── SOURCE MATERIAL ──

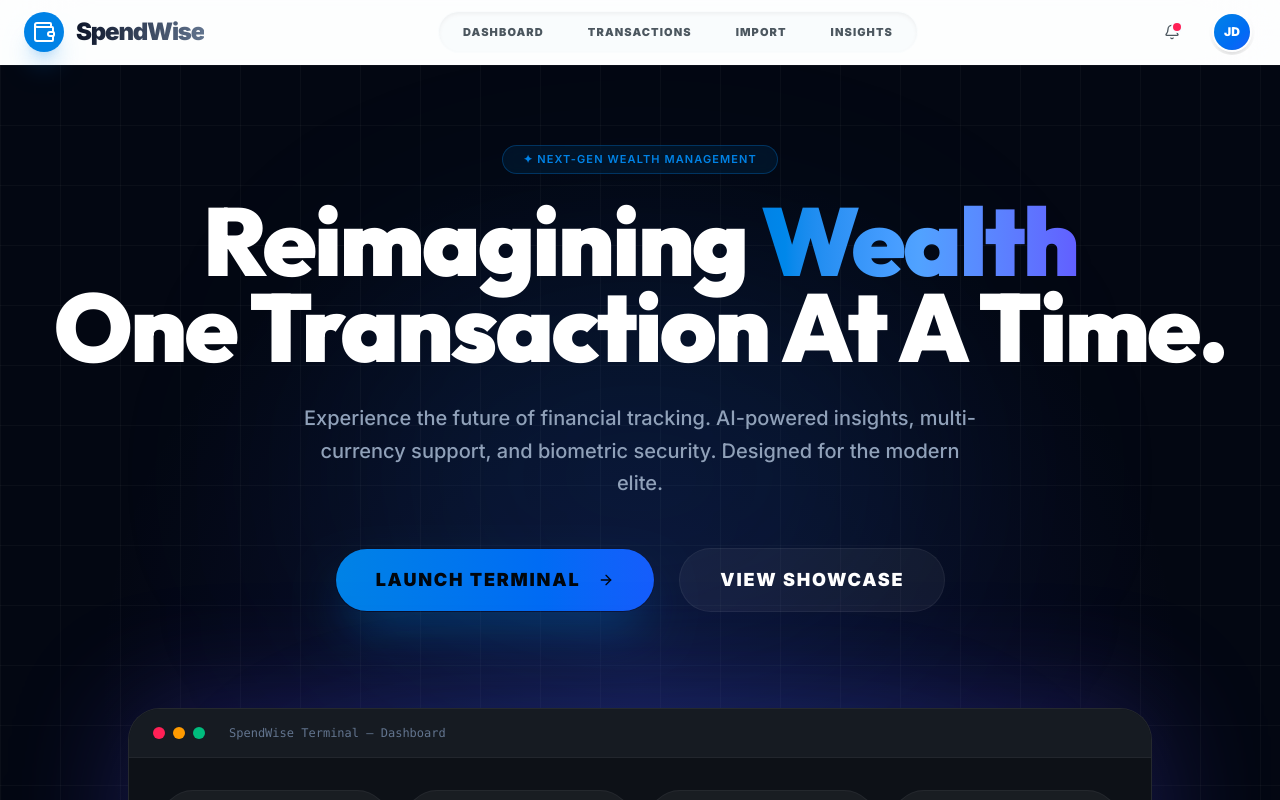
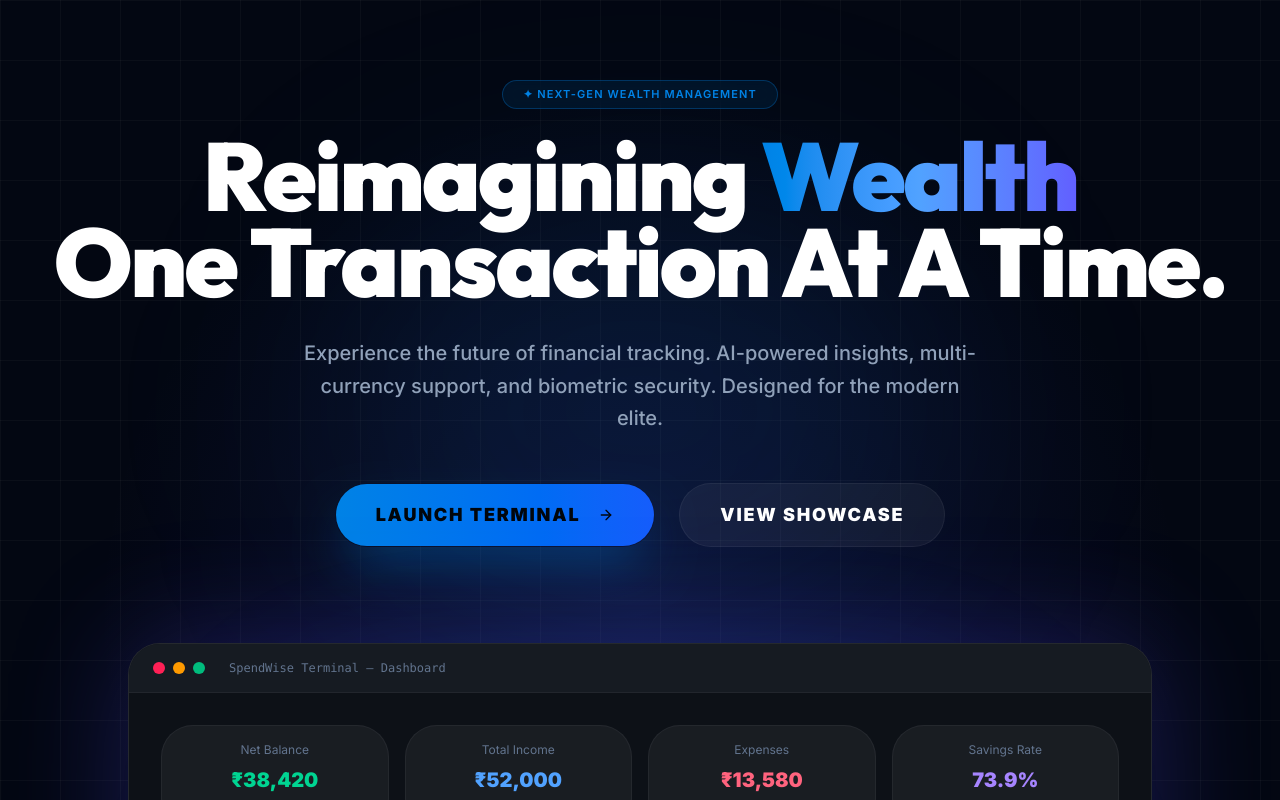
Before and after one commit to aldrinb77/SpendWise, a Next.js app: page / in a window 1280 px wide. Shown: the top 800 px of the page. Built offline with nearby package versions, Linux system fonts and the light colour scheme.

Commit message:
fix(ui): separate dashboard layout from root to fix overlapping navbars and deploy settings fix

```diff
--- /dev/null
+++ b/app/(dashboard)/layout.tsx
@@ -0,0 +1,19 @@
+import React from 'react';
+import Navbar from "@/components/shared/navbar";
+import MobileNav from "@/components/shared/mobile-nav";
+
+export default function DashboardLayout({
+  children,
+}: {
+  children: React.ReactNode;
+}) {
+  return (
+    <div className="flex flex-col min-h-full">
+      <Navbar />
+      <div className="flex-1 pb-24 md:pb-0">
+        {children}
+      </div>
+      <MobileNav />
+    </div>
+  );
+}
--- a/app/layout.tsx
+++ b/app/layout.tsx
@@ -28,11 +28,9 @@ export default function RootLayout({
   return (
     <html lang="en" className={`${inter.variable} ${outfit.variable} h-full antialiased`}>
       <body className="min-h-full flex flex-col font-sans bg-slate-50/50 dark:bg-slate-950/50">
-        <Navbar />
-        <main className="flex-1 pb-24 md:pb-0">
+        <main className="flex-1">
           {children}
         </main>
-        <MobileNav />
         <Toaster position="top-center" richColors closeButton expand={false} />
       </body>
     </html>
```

───
── SOURCE MATERIAL ──

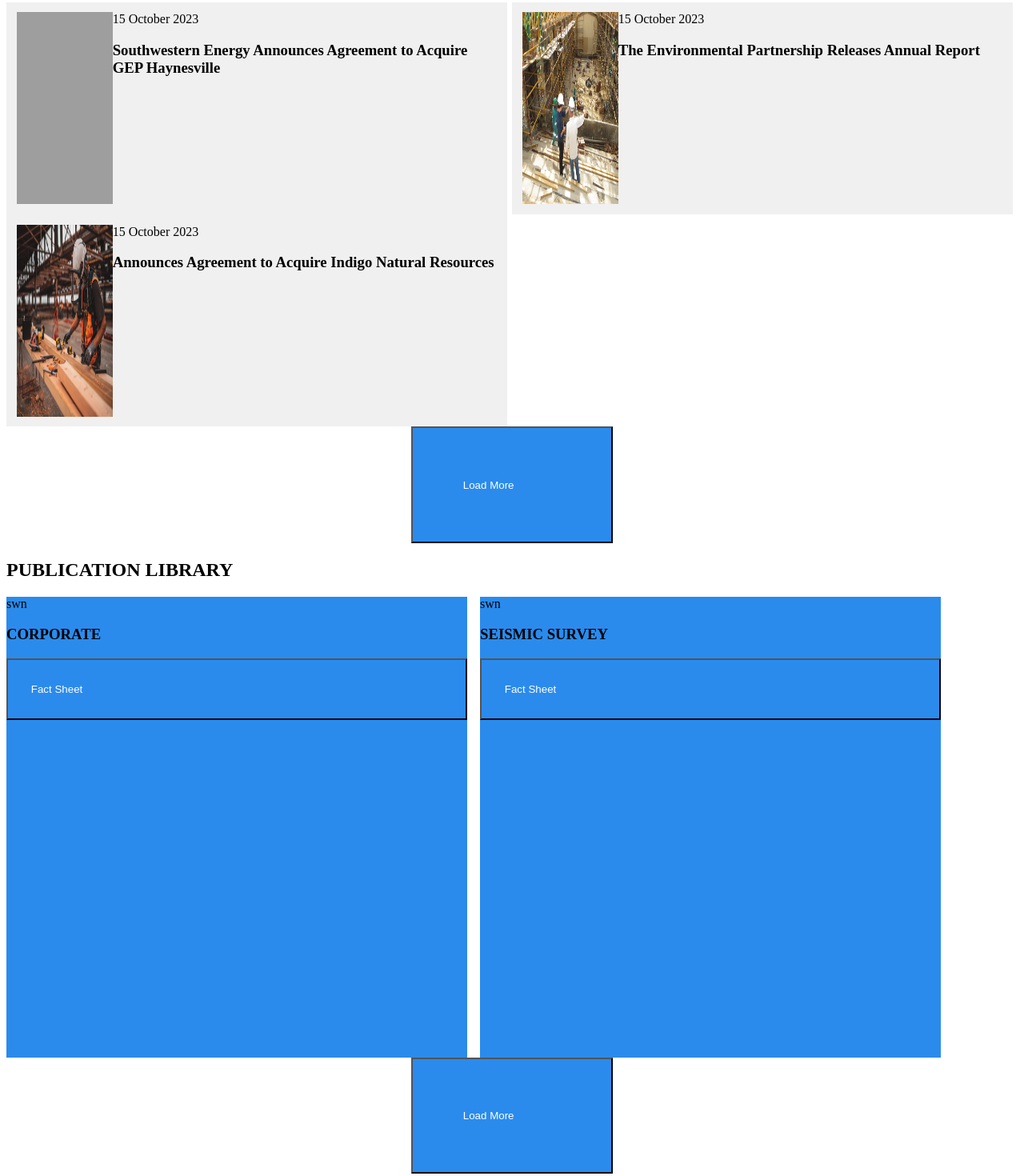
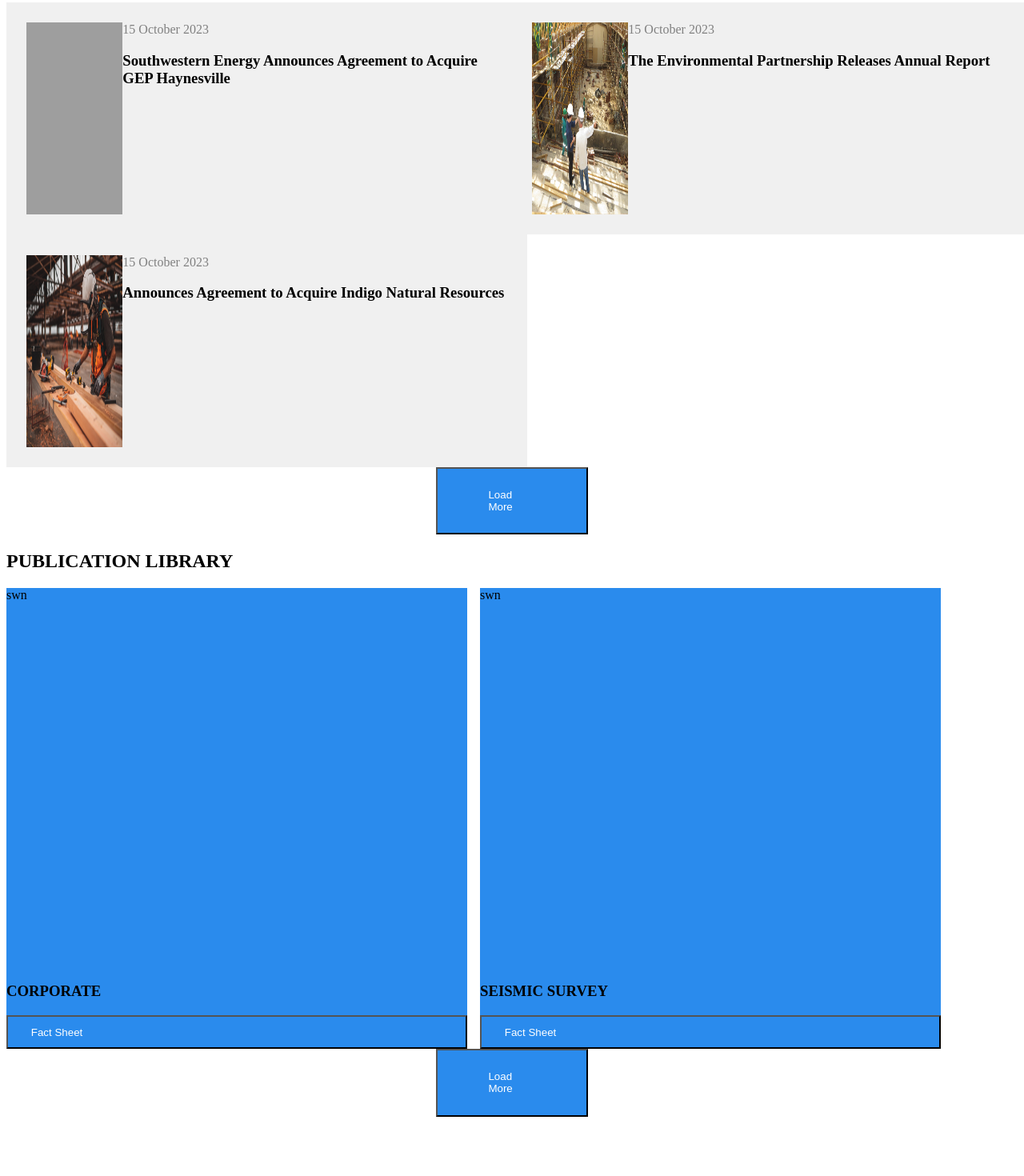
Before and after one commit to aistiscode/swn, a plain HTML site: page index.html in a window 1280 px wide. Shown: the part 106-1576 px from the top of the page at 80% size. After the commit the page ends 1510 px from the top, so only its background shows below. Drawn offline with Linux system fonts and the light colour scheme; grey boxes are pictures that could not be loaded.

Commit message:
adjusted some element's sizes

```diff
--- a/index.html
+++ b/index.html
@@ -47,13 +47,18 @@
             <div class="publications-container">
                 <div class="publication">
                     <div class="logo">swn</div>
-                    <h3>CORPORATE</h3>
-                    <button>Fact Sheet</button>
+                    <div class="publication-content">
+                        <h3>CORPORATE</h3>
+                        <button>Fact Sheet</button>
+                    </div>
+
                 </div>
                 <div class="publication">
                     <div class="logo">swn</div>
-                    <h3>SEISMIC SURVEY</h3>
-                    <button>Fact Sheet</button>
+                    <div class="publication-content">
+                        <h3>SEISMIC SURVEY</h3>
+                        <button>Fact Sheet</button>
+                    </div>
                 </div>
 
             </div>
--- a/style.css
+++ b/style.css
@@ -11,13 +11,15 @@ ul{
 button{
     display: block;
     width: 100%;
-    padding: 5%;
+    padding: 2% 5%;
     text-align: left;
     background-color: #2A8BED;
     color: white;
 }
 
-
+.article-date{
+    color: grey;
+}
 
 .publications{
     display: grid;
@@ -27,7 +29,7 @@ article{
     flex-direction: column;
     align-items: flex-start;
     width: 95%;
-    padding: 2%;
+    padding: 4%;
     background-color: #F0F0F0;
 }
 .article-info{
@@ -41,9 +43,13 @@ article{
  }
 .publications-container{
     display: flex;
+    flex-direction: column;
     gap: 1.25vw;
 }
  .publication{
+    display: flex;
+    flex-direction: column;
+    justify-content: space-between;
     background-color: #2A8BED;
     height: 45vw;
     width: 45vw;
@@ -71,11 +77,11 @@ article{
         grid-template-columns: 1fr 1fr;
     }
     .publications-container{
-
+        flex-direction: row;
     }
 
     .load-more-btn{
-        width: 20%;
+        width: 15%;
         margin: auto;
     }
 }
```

───
── SOURCE MATERIAL ──

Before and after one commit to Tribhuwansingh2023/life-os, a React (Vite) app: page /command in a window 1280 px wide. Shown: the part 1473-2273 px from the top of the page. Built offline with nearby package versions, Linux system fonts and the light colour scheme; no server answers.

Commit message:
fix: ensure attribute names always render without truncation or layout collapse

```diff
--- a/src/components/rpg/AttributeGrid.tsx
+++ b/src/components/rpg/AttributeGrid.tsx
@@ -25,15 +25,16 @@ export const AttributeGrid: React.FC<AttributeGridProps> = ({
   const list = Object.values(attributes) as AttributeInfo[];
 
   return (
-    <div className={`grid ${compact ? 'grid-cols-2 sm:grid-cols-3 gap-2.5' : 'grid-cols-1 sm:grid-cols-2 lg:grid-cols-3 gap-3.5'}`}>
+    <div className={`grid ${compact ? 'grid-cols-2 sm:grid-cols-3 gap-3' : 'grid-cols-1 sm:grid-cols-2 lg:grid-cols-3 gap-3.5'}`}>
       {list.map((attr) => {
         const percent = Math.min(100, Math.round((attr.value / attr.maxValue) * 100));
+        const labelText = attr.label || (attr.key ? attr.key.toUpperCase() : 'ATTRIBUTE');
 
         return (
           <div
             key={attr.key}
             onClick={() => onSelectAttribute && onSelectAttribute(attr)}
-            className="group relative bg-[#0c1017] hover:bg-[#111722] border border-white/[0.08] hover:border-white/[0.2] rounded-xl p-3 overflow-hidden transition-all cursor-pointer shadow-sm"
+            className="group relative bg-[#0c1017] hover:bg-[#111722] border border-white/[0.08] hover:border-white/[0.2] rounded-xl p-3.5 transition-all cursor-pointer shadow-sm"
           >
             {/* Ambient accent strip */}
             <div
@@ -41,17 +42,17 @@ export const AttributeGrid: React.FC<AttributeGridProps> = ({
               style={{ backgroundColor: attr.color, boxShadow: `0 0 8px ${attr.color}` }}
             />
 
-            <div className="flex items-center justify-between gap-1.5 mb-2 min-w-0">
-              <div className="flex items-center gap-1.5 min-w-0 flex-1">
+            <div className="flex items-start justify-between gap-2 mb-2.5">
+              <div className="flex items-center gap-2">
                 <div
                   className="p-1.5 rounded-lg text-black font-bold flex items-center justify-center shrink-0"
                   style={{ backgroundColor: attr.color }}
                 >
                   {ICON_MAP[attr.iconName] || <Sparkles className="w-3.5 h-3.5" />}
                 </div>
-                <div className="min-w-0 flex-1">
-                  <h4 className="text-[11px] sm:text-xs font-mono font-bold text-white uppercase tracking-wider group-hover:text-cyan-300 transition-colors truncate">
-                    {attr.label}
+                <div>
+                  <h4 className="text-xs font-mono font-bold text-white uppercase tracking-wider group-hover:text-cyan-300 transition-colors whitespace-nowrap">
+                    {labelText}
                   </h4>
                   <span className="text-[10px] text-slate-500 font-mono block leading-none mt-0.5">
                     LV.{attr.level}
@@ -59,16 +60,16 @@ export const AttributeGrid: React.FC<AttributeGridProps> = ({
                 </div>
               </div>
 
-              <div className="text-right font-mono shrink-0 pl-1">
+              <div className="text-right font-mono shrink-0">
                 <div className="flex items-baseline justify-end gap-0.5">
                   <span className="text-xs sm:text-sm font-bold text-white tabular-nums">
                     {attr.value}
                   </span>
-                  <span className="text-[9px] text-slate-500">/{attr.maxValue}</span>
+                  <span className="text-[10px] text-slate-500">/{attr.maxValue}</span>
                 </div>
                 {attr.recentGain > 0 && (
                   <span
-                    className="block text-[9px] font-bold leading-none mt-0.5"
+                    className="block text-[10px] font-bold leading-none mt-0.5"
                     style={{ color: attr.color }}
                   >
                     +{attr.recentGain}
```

───

## WHAT NEEDS TO BE DONE
Show each line of the material where the word "bold" occurs.

## REPLY TO THE TASK
                   className="p-1.5 rounded-lg text-black font-bold flex items-center justify-center shrink-0"
-                  <h4 className="text-[11px] sm:text-xs font-mono font-bold text-white uppercase tracking-wider group-hover:text-cyan-300 transition-colors truncate">
+                  <h4 className="text-xs font-mono font-bold text-white uppercase tracking-wider group-hover:text-cyan-300 transition-colors whitespace-nowrap">
                   <span className="text-xs sm:text-sm font-bold text-white tabular-nums">
-                    className="block text-[9px] font-bold leading-none mt-0.5"
+                    className="block text-[10px] font-bold leading-none mt-0.5"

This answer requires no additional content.